PB – Watching the sport being played at Corowa B. C. through a cyclone wire fence when I was supposed to be on a “Winery Tour”. Forget the wine….I was mesmerised and stood there for several hours over a few days! I was pretty OK at hand/eye co-ord. so I thought this sport would suit me. I didn’t count on it being so difficult to be accepted by a Club, any Club in fact, as a single female. (I needed a husband, father or brother to nominate me as an affiliate.) It took another 5 years and many knockbacks, before someone was willing to take me on. That Club was Elsternwick Park B. C. There were only 2 other single females there, a retired School Teacher and a 78 yr old former BHP Nurse, neither had married and had snuck their way in. All the Clubs that knocked me back in the 70’s (and there were more than 10!) closed or amalgamated in the 80’s and 90’s.

NS – Who were the positive role models in those early months while you were learning the game? Who was there supporting your deeds on the green?

PB – Frank Bleasby was my first coach…..he was also the greenkeeper and had a keen interest in protecting his greens so I got a lot of lessons, heavily supervised. Funny thing was, when he explained “you put this finger here and this finger there, etc.” he never had those fingers (his sister had chopped them off with an axe when he was a child). Lindsay Ackland also took an interest and his keen eye often got me back on track. Arnold O’Brien & Ted Radford also had an input. Peter Bellis’s book with Mark de Lacy topped it off, as did the John Snell book.

I drew inspiration from Gordon Langdon (what I read about him) John Snell, Mavis Meadowcroft, Peter Bellis, Daphne Shaw, Marion Stevens and Dot King. There were many others along the way. Karen Murphy was the first of a new breed and what a difference she has made to the game! A fresh face, Tiffany Brodie is perched to be the impetus of another new breed of bowler, a young girl who may reap the benefit of “equality” seemingly present, in the junior ranks. One to watch!
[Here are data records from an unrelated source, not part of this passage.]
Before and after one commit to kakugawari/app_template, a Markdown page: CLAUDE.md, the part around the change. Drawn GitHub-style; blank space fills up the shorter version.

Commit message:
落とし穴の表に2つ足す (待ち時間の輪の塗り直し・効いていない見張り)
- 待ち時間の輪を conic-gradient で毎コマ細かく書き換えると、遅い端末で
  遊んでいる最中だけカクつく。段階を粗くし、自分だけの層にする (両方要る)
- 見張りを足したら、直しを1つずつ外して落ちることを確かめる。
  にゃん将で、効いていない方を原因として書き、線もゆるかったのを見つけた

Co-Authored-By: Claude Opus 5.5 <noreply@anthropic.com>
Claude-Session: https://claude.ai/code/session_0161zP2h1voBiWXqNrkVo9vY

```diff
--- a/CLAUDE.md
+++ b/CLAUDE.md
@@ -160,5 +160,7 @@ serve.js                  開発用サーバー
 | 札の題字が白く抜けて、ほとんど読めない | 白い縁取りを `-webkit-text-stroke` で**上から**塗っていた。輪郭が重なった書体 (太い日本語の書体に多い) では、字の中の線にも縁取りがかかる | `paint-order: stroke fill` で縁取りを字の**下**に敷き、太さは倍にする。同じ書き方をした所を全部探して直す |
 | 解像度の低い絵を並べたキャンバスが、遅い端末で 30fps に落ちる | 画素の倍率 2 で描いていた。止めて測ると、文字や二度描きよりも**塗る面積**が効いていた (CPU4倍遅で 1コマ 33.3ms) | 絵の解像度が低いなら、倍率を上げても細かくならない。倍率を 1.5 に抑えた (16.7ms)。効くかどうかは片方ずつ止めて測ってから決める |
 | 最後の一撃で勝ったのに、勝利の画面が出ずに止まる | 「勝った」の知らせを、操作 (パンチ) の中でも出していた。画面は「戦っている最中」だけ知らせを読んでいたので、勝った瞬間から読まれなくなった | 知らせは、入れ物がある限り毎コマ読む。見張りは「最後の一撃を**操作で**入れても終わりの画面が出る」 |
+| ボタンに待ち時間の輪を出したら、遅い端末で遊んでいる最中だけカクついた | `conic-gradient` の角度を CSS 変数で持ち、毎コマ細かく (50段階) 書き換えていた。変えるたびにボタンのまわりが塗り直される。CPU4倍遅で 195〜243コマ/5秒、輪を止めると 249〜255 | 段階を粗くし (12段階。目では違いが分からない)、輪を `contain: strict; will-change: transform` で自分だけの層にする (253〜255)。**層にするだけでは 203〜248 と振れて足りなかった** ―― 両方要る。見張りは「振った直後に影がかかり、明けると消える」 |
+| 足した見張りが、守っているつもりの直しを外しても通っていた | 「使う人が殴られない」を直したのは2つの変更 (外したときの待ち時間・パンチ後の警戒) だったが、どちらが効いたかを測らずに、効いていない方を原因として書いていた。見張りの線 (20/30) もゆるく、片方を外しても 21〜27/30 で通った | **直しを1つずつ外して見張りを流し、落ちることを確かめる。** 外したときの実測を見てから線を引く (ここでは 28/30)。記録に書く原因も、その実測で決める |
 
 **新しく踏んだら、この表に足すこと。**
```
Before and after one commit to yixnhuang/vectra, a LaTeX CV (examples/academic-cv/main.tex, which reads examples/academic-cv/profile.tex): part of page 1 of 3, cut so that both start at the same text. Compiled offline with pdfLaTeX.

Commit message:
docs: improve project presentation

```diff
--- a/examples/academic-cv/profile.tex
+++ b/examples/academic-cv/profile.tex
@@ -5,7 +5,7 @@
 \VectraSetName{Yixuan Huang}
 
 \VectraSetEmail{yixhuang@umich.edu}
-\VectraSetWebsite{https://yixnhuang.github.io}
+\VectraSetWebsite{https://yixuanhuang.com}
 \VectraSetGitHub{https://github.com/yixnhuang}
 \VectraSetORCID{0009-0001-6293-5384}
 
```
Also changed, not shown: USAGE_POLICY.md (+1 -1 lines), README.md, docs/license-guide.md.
NS – How often do you get time during the week to play? Is it more working your bowls around work or the other way around?

PB – Bowls is amazing in that it is a sport that people quite willingly sacrifice pay, holidays and family for. I used holidays and Long Service Leave to play Pennant, I swapped Full time for Part time work and I know that I was only one of many women to do so. Many blokes also put their jobs aside for a time for a “crack” at the game. Unfortunately Bowls doesn’t pay and sooner or later it’s back to the job, the footy club and family. The game and the friendships that come from bowls are addictive and lasting. Until 5 years ago I’d never had a non bowling holiday. Mind you, I’ve never left my bowls at home since….just in case.
I like to practice twice a week and play at least 3 days a week.

NS – What sort of bowls do you use at the moment and what sort of bowls have you had in the past (if any)

PB – I’ve had ‘em all really………but the standout for me is the Henselite Dreamline XG. I think the Drakes International and the Greenmaster Premier were good in their day. I’ve seen the disasters….they still make me shudder, but they just keep coming.

NS – What did your friends and family say when you started taking up the game? Were they supportive/confused/happy that you were still being active going into later life?

PB – Friends and family were very supportive, I guess they’d seen me fail, at swimming, tennis, running, softball, well everything really. When I started 36 years ago it was more a case of “why are you playing with all those oldies and wearing that ridiculous dress and hat”!

NS – Have you played representative bowls and if so who for and tell me a bit what it felt like to be selected for the team? It must’ve been an awesome experience knowing people respected your ability on the green?

PB – I did represent Victoria in the Armed Bowling Squad for 2 years. I’ve always said “There is no greater thrill than winning as part of a Side” That feeling, for me, was best felt however, when I skipped in 2 Metro Pennant final wins for my club Edithvale. The first was against Bundoora and as luck would have it, I was a last minute inclusion……as a Skip. I skipped that team to a 26 shot win (I think) and the Side won by 40+. There will never be anything to top that! Ooops…unless, that is, if I get back in the Armed Squad when I’m ready to trial again. Big Holiday going on for now tho’! I miss those guys and wish them well in Adelaide in September.

NS – What position do you usually play?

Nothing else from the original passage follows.